Americans find all sorts of social issues more “morally acceptable” today than they did at the turn of this century. In 2001, 40 percent of Americans supported gay rights; today it’s 63 percent.
On sex between an unmarried man and a woman, in 2001, 53 percent approved; today it’s 68 percent.
Even on a hot button issue like medical research using stem cells obtained from human embryos, more Americans approve today than they used to. In 2001, 52 percent approved; now it’s 64 percent.
On social issues only five percent of those polled said they are “very conservative.”
So if only five percent of the voters are “very conservative” on social issues, does the Republican Party really want to pick the most socially conservative candidate to run for president?
Do the candidates really want to show that they’re more conservative than the next guy?
But if the party picks a moderate, the true blue conservative purists will sit home on Election Day. That’s what happened when both McCain and Romney were the party’s nominees. The suicide wing didn’t vote.
I’m sure Republicans don’t think about it this way, but Barack Obama’s coalition consisted of blacks, Latinos, single women, union members, academics and … angry conservatives. When the conservative purists stay home on Election Day, it’s a vote for the liberal Democrat.
Conclusion: Republicans have a problem.
On top of all this there’s the Electoral College, which helps the Democrats. The election is still more than a year off, but it’s a safe bet right now that Hillary will win New York State, California, Illinois, Washington State, Oregon, Minnesota, Vermont, Maryland, Washington, D.C. and Massachusetts. Pick up only a few more here and there, and it’ll be time for the coronation.
There is one ray of sunshine for the GOP: Polls show that most Americans don’t think Mrs. Clinton is trustworthy. And – I know this is highly subjective – but she’s not especially likeable either. Except when Richard Nixon beat Hubert Humphrey, the more likable candidate has won every modern day election. (Many conservatives will never acknowledge that Mr. Obama was or is likable in any way. A majority of voters may disagree, though his race was a major factor, at least in his first victory.)
So it probably would be a good idea if the Republicans pick someone who doesn’t scare the kids and the dogs. I can name a few who do, but you know who they are.

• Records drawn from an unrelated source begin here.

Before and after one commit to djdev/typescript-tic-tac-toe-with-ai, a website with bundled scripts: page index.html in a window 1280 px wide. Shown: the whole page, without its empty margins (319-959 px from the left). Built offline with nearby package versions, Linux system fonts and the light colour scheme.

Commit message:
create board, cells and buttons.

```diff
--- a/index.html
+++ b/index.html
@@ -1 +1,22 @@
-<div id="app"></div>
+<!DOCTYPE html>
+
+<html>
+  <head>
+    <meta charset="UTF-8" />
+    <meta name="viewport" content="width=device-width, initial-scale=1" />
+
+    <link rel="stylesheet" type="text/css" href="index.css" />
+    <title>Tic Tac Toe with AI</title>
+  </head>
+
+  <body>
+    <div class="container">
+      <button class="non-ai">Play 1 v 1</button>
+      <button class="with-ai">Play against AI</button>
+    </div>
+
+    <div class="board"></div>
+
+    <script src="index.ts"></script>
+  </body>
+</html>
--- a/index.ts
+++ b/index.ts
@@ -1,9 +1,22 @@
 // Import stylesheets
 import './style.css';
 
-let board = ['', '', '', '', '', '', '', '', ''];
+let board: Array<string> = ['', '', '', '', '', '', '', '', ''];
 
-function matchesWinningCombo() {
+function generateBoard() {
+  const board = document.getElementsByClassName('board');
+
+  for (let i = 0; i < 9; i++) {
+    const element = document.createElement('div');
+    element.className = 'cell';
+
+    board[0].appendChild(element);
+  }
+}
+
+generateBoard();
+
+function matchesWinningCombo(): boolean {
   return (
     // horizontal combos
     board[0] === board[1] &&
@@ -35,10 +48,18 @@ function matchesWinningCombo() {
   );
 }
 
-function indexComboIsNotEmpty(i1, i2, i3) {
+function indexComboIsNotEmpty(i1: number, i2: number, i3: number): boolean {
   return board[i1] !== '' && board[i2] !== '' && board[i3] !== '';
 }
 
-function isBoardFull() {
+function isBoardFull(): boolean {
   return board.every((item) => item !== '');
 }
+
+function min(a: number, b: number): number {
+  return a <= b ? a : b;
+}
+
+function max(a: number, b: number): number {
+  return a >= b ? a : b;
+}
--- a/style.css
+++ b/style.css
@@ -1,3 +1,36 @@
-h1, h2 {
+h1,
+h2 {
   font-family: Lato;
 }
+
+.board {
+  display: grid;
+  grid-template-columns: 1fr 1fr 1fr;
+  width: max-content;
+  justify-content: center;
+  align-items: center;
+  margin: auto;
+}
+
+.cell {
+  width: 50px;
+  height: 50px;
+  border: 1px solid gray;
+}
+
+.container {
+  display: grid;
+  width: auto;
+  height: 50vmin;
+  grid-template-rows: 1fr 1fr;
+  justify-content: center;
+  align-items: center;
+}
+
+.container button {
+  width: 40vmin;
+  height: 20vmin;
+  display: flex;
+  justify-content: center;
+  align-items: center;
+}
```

If they pick a “very conservative” candidate, the people who watch Fox News and listen to Rush Limbaugh will be pleased. But the euphoria will fade when Hillary Clinton is sworn in as president.